THE ABSENTEE GARDENERS
By Kit Flynn and Lise Jenkins
I, alas, am subjected to garden manias. Over the years I have suffered through many of these obsessions: ornamental grasses, tropical plants, daylilies and even salvias. Ten years ago, sustainable roses hit me over the head — and now a sub-category of this mania has appeared: I am now officially besotted with climbing sustainable roses.
My acre perennial garden features a handsome wood fence designed to keep out neighboring deer and copperheads. This allowed me to spread the roses throughout the garden rather than installing them in two parallel rows. Because the roses were sustainable, I no longer had to worry about incessant spraying while an occasional appearance of blackspot was not a cause to panic.

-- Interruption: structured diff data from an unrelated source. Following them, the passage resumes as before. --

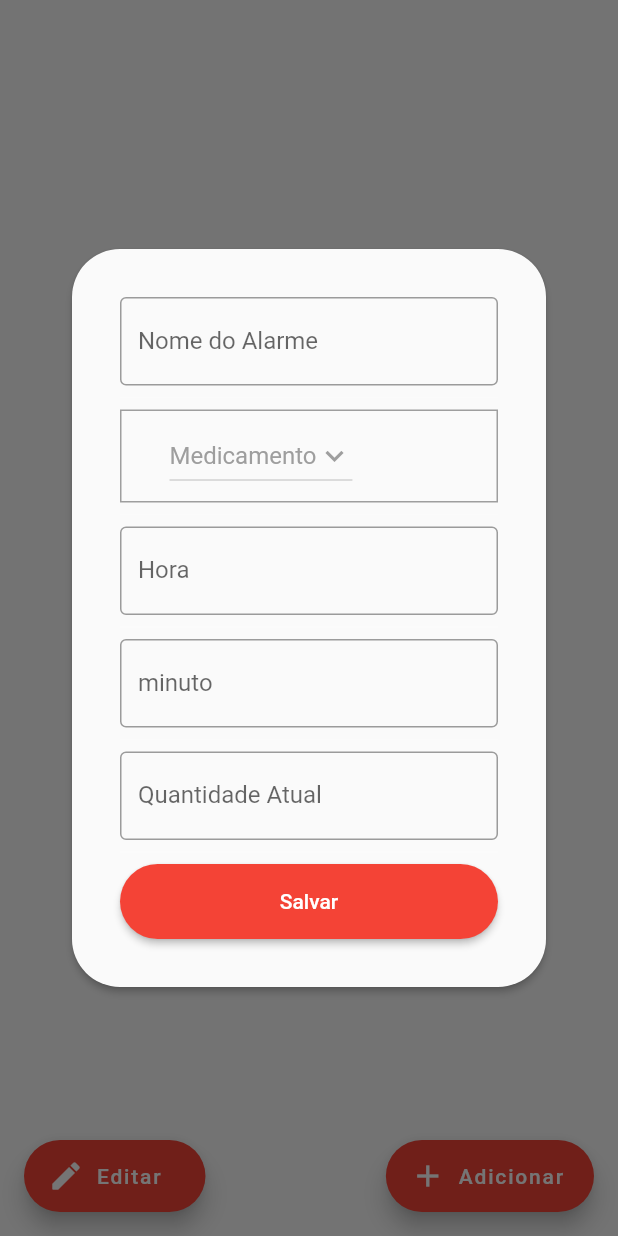
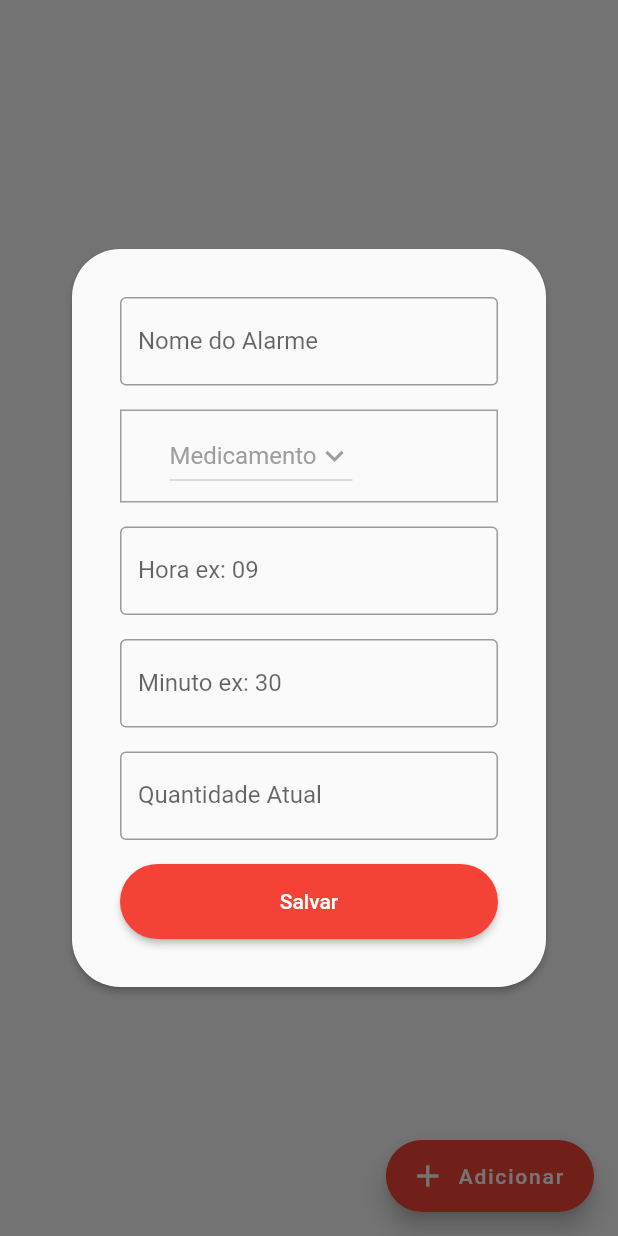
Before and after one commit to Tuliocafe/easy_med, a Flutter app: the TelaAlarme screen opened directly, after a tap on "Adicionar", on a phone screen of 412 x 824 dp. Run offline on Flutter 3.47's test engine with Material 2 defaults, Android fonts, the phone set to English and light mode, and no system bars; our stand-ins replace firebase_auth, firebase_core, flutter_local_notifications, font_awesome_flutter, rxdart, sqflite; missing offline and left inert: android_alarm_manager_plus, flutter_alarm_clock; accounts and stored records are empty.

Commit message:
Validacao Alarme
Inserido, Validacao no preenchimento das informações dos novos alarme.

```diff
--- a/lib/telas/novo_alarme.dart
+++ b/lib/telas/novo_alarme.dart
@@ -6,7 +6,6 @@ import 'package:easy_med/telas/tela_notificacao.dart';
 import 'package:easy_med/telas/tela_principal.dart';
 import 'package:firebase_auth/firebase_auth.dart';
 import 'package:flutter/material.dart';
-import 'package:flutter_alarm_clock/flutter_alarm_clock.dart';
 
 import '../api/notificacao_api.dart';
 import '../database/dao/medicamento_dao.dart';
@@ -97,12 +96,12 @@ class _NovoAlarmeState extends State<NovoAlarme> {
     ultimoalarme = alarmenow;
   }
 
-  Future getMedicamento()async{
-    final medicamento = await daoMedicamento.getMedicamentoId(ultimoAlarme?.idMedicamento);
+  Future getMedicamento() async {
+    final medicamento =
+        await daoMedicamento.getMedicamentoId(ultimoAlarme?.idMedicamento);
     setState(() {
       this.medicamento = medicamento;
     });
-
   }
 
   @override
@@ -142,12 +141,19 @@ class _NovoAlarmeState extends State<NovoAlarme> {
                         thickness: 0.2,
                       ),
                       TextFormField(
+                        keyboardType: TextInputType.number,
                         controller: horaAlarme,
                         decoration: const InputDecoration(
-                          labelText: 'Hora',
+                          labelText: 'Hora ex: 09',
                           border: OutlineInputBorder(),
                         ),
                         cursorColor: Colors.white,
+                        validator: (value) {
+                          if (value!.isEmpty) {
+                            return 'Favor prencher os 2 digitos';
+                          }
+                          return null;
+                        },
                         // maxLines: 2,
                       ),
                       const Divider(
@@ -155,13 +161,19 @@ class _NovoAlarmeState extends State<NovoAlarme> {
                         thickness: 0.2,
                       ),
                       TextFormField(
+                        keyboardType: TextInputType.number,
                         controller: minutoAlarme,
                         decoration: const InputDecoration(
-                          labelText: 'minuto',
+                          labelText: 'Minuto ex: 30',
                           border: OutlineInputBorder(),
                         ),
                         cursorColor: Colors.white,
-                        // maxLines: 2,
+                        validator: (valorMin) {
+                          if (valorMin?.length != 2) {
+                            return 'Favor prencher os 2 digitos';
+                          }
+                          return null;
+                        },
                       ),
                       const Divider(
                         color: Colors.white,
@@ -188,13 +200,14 @@ class _NovoAlarmeState extends State<NovoAlarme> {
                         ),
                         onPressed: () async {
                           // print(widget.usuario);
-
                           // date time format (year,month,date,hour,minutes,seconds)
+                          final form = formKey.currentState!;
+                          final isValid = form.validate();
+                          if (isValid) {
                             try {
-                            registraAlarme().then((value) =>
-                          getultimoID().then(
-                                (value) => getMedicamento().then((value) =>
-                          AndroidAlarmManager.oneShotAt(
+                              registraAlarme().then((value) => getultimoID()
+                                  .then((value) => getMedicamento().then(
+                                      (value) => AndroidAlarmManager.oneShotAt(
                                           DateTime(
                                               DateTime.now().year,
                                               DateTime.now().month,
@@ -215,8 +228,10 @@ class _NovoAlarmeState extends State<NovoAlarme> {
                                       //         int.parse(horaAlarme.text),
                                       //         int.parse(minutoAlarme.text)))
                                       )));
-                            Navigator.of(context).pushAndRemoveUntil(MaterialPageRoute(
-                                builder: (context) => TelaPrincipal(usuario: widget.usuario)),
+                              Navigator.of(context).pushAndRemoveUntil(
+                                  MaterialPageRoute(
+                                      builder: (context) => TelaPrincipal(
+                                          usuario: widget.usuario)),
                                   (route) => false);
                               // await Navigator.of(context).push(MaterialPageRoute(
                               //     builder: (context) => TelaAlarme(
@@ -226,6 +241,8 @@ class _NovoAlarmeState extends State<NovoAlarme> {
                               print(e);
                             }
                             // Navigator.of(context).pop(); nao apresentou o resultado esperado
+                          }
+                          ;
                         },
                         child: Text('Salvar'),
                       ),
@@ -281,6 +298,4 @@ class _NovoAlarmeState extends State<NovoAlarme> {
       ),
     );
   }
-
-
 }
--- a/lib/telas/tela_alarme.dart
+++ b/lib/telas/tela_alarme.dart
@@ -99,27 +99,7 @@ class _TelaAlarmeState extends State<TelaAlarme> {
         // backgroundColor: Colors.black,
         floatingActionButton: Container(
           padding: const EdgeInsets.only(left: 32, top: 0, right: 0, bottom: 0),
-          child: Row(
-            mainAxisAlignment: MainAxisAlignment.spaceBetween,
-            children: [
-              InkWell(
-              child: FloatingActionButton.extended(
-                heroTag: 'botaoEdt',
-                onPressed: () {
-                  // daoAlarme.selectAgenda();
-                  // print(alarmenovo);
-                  print(listMedicamentos);
-                  print(listMedicamentos[2].nome);
-                  Navigator.push(context, ModalAlarme(builder: (context) => EditarAlarme(usuario: widget.usuario)));
-                  listarAgendaUsuario(widget.usuario?.idUsuario);
-
-                },
-                label: const Text('Editar  '),
-                icon: const Icon(Icons.create_rounded),
-                backgroundColor: (Colors.red),
-              ),
-            ),
-              InkWell(
+          child: InkWell(
           child: FloatingActionButton.extended(
 
             heroTag: 'botaoAdd',
@@ -132,7 +112,6 @@ class _TelaAlarmeState extends State<TelaAlarme> {
             backgroundColor: (Colors.red),
           ),
             ),
-       ], ),
         ),
         body: Center(
           child: Container(
```
Also changed, not shown: lib/telas/tela_cadastro_usuario.dart (+6 -2 lines), lib/telas/tela_confirmacao.dart (+11 -33 lines), 1 other file. Lines whose indentation alone changed are shown as unchanged.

However, I had a bare fence that cried to be covered. So I had to research what kind of climbing rose I wanted.
Now let me explain something about climbing roses, a misnomer if there ever was one. Climbing roses don’t climb. These are not vines that can grasp and wend their way around supports. Climbing roses simply put out long canes that cry out for a support system, such as a column or a trellis.
Many roses do not satisfy the gardener’s desire for instant gratification so patience is in order. Climbing roses need several growing seasons before they begin to put out an adequate number of blooms.
It took my Lady Banks (Rosa banksiae) three years before she deigned to throw out any flowers. She only puts on a show in the early spring but her foliage is quite attractive, covering a large trellis in full. An added advantage is that she doesn’t have any thorns so training her canes is pain-free. One caveat: Do not plant her in zones below zone 7.
Peggy Martin who does well in zone 6, grew and grew her first year with nary a flower. Now she’s my pride and joy when she’s in full bloom — and she’s blessed with attractive foliage so if she’s a guest in your garden, make sure she can be the centerpiece.
When choosing climbing roses, here are some factors you should consider:
- Most climbing roses are variations of pink or red, but yellow, coral and white are available.
- Make sure the rose is “disease resistant.” Why plant a rose only to lose it to blackspot?
- Some of my favorite climbing roses, such as Mermaid, come with vicious thorns, thereby requiring good rose gardening gloves that extend to the elbow for protection. If you choose to go the thornless route, you can always choose Peggy Martin or Lady Banks.
- Some climbing roses are more vigorous than others, so be objective about the space you want covered. New Dawn can produce canes 20 feet in length. If you place New Dawn on a 6-foot trellis, you will end up asking yourself, “What was I thinking?’
- Repeat blooming. Many roses will put on a show in the spring and early fall. Some roses, believed by rosarians to demonstrate greater disease resistance, only bloom once.
- Shade vs. sun. No rose will grow in shade but some will do well with just four hours of sunshine. Most need a minimum of six hours of sun, however, so be sure to check on the plant’s requirements.
- Own root vs. grafted roses. If a rose isn’t grafted it will have “own root” in its description. I only have own root roses in my garden as the grafting roots typically come from undesirable roses.
The result of this current mania is that about one-quarter of my fence is covered. It’s a slow process but give me time as I’m working on it. After all, patience is a virtue.
Absent from their gardens, Kit and Lise enjoy roaming our region exploring the intersection of horticulture and suburban living. More on Instagram @AbsenteeGardener or email: firstname.lastname@example.org